Tsars' delicacy now loved by all
You used to have to be royalty in Russia to have a chance of eating trout. Nowadays the delicacy has become a family favourite, and at the Adler breeding farm they sell over 700 tonnes of it a year. That makes it the largest trout farm in Russia and the main supplier of roe for breeding purposes.
“Our farm is special in many ways. The main thing is that we use the cleanest mineral water – that is why the trout never get ill,” says Victoria Yanouskaya, the farm main specialist.
And the water's not only clean, but it's running constantly.
Another thing which makes the farm distinct is the fertilisation process. When the female trout reach about three years old, their eggs are carefully squeezed out and put into one of incubators for artificial insemination. 40 seconds later, about 85% of the eggs are fertilised – compared to 5% in the wild. Once the eggs become tadpoles they're moved to another pond and checked regularly.
In total the farm breeds seven types of trout.
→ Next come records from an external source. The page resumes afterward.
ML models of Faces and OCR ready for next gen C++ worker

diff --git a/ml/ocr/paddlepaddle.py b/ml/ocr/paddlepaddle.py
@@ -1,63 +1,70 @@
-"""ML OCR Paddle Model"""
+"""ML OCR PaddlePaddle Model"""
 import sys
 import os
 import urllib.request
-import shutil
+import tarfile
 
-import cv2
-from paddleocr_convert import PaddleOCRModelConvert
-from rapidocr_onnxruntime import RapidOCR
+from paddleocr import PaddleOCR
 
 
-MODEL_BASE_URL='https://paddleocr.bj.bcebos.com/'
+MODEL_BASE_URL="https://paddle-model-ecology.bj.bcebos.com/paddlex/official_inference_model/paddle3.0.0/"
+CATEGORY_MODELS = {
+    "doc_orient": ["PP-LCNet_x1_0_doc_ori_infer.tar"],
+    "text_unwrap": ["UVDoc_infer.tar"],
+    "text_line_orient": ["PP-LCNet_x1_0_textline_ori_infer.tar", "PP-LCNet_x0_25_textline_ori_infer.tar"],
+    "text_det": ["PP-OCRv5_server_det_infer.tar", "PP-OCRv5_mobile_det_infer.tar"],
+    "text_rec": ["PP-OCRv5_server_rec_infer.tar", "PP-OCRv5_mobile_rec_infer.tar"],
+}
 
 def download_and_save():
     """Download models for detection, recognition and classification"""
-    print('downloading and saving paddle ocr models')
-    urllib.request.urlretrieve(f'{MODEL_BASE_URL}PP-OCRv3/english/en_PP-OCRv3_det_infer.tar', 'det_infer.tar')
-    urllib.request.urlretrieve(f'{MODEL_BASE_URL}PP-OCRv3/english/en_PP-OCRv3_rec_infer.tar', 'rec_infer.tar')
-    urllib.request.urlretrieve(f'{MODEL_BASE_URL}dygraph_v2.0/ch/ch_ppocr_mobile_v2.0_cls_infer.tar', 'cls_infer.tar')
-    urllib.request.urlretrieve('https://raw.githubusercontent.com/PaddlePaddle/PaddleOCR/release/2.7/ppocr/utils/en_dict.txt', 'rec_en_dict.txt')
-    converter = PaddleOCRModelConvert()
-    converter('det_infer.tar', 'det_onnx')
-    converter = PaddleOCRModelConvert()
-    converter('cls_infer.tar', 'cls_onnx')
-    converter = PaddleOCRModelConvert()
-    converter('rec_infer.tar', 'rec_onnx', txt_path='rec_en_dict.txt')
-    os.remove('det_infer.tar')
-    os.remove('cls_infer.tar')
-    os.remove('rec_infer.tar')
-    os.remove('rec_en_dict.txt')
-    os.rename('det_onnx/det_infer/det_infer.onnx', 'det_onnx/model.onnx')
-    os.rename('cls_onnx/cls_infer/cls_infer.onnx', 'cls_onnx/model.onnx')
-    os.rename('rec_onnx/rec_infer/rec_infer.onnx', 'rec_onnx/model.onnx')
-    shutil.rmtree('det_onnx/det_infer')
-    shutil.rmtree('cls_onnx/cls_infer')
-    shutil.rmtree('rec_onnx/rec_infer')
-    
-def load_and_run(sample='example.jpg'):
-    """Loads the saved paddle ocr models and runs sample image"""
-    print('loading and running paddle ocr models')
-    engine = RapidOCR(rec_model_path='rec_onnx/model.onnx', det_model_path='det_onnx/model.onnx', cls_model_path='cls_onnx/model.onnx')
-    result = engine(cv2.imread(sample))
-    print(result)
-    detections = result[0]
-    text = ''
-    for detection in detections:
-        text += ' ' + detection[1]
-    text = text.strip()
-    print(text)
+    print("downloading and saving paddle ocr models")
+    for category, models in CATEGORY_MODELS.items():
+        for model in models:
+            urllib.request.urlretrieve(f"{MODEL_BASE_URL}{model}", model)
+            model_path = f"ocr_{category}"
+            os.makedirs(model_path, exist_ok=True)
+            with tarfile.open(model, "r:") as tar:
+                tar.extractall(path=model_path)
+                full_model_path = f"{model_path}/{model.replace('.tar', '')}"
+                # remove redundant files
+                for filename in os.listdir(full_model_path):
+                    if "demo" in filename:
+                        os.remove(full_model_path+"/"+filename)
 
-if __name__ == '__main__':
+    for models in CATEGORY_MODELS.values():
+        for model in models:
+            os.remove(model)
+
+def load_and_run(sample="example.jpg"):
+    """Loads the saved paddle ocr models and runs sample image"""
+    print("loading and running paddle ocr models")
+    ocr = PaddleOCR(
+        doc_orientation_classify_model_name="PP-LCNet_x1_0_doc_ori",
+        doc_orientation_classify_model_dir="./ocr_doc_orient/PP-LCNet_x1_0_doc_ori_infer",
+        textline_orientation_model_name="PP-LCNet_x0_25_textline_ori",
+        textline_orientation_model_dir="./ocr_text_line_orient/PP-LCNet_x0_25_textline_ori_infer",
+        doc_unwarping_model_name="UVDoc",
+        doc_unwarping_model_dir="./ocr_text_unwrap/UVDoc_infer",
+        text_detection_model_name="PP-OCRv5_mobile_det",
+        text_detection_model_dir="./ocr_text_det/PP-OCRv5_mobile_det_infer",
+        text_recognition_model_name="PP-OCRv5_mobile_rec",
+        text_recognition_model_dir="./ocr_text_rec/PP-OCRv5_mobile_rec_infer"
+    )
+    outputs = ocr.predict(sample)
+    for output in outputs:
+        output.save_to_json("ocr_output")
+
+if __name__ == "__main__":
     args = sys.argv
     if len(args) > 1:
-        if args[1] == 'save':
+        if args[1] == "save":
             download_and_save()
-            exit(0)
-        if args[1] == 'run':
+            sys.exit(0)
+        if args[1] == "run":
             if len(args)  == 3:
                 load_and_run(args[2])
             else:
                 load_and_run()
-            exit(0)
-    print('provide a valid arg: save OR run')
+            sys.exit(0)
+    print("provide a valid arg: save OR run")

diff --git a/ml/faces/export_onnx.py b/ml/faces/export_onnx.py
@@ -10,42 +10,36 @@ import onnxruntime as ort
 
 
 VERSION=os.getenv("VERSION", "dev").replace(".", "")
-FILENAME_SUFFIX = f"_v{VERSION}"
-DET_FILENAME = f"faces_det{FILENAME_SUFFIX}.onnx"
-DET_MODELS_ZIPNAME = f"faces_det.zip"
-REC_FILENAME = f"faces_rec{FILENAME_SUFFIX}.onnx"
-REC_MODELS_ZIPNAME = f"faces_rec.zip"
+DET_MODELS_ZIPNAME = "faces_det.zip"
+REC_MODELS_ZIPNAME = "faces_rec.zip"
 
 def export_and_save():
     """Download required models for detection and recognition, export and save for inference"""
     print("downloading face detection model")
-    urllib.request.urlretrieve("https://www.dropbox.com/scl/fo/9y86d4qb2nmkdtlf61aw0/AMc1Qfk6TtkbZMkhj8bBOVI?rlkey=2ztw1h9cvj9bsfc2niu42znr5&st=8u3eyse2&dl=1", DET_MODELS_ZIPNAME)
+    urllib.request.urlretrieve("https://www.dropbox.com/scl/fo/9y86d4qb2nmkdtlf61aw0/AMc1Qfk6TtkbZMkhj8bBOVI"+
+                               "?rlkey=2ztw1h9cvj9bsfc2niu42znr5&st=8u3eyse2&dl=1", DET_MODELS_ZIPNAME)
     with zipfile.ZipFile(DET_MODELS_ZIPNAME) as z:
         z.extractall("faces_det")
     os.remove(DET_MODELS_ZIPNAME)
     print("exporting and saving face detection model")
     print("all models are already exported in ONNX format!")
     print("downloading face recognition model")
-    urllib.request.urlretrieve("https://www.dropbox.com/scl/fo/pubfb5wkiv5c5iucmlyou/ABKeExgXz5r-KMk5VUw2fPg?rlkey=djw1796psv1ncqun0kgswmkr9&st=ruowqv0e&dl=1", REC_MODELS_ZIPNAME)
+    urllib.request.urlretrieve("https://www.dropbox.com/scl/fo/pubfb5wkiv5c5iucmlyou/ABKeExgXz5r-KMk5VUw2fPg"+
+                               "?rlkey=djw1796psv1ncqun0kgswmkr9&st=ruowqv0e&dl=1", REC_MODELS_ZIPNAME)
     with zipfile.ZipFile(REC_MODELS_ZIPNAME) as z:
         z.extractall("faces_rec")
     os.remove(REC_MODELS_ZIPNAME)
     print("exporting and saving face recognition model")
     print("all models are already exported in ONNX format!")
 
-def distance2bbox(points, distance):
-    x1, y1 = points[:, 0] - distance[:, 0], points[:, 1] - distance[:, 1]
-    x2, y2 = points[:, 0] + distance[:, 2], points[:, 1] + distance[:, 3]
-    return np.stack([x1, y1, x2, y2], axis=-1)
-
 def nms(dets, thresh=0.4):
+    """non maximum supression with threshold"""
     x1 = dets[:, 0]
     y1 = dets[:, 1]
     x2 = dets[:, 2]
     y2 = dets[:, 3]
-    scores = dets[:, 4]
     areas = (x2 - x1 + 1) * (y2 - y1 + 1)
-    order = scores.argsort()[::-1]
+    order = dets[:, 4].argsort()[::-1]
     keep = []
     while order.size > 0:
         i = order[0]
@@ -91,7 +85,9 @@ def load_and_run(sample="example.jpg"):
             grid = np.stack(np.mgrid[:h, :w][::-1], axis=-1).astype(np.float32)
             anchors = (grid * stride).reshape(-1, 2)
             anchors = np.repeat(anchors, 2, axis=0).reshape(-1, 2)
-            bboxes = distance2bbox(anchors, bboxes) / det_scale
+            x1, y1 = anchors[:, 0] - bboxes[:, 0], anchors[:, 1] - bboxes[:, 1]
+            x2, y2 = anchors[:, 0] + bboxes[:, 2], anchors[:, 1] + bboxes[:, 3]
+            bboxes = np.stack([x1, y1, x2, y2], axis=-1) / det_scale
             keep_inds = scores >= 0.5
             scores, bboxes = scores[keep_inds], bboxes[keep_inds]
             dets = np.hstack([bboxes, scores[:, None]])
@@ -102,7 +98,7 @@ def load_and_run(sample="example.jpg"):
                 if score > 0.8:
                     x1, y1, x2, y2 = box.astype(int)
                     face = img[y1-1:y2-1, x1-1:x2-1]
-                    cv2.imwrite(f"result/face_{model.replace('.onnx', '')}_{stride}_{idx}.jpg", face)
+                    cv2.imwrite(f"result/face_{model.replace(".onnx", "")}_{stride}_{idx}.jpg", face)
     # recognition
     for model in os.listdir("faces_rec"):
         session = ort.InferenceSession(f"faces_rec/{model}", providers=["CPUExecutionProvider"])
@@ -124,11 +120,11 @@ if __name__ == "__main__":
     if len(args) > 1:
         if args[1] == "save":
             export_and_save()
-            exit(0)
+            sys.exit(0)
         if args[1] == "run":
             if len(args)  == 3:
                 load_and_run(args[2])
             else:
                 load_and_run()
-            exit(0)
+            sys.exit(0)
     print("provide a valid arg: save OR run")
One – the Adler Amber – was actually created there and is now patented.
“It is a very healthy fish we are trying to do everything so that our trout with our name on is known not only in Russia but also abroad,” says Igor Aganov, Director.
But it's not all about breeding. The farm is also a popular tourist attraction. People can tour round the different ponds and even have a go at catching fish themselves. If you're one of the lucky ones you get to keep what you catch, but if not, a shop is on site with all the different kinds of trout for sale. And if you can't wait to get home and cook or simply want to try before you buy – a tasting room gives you the opportunity to sample.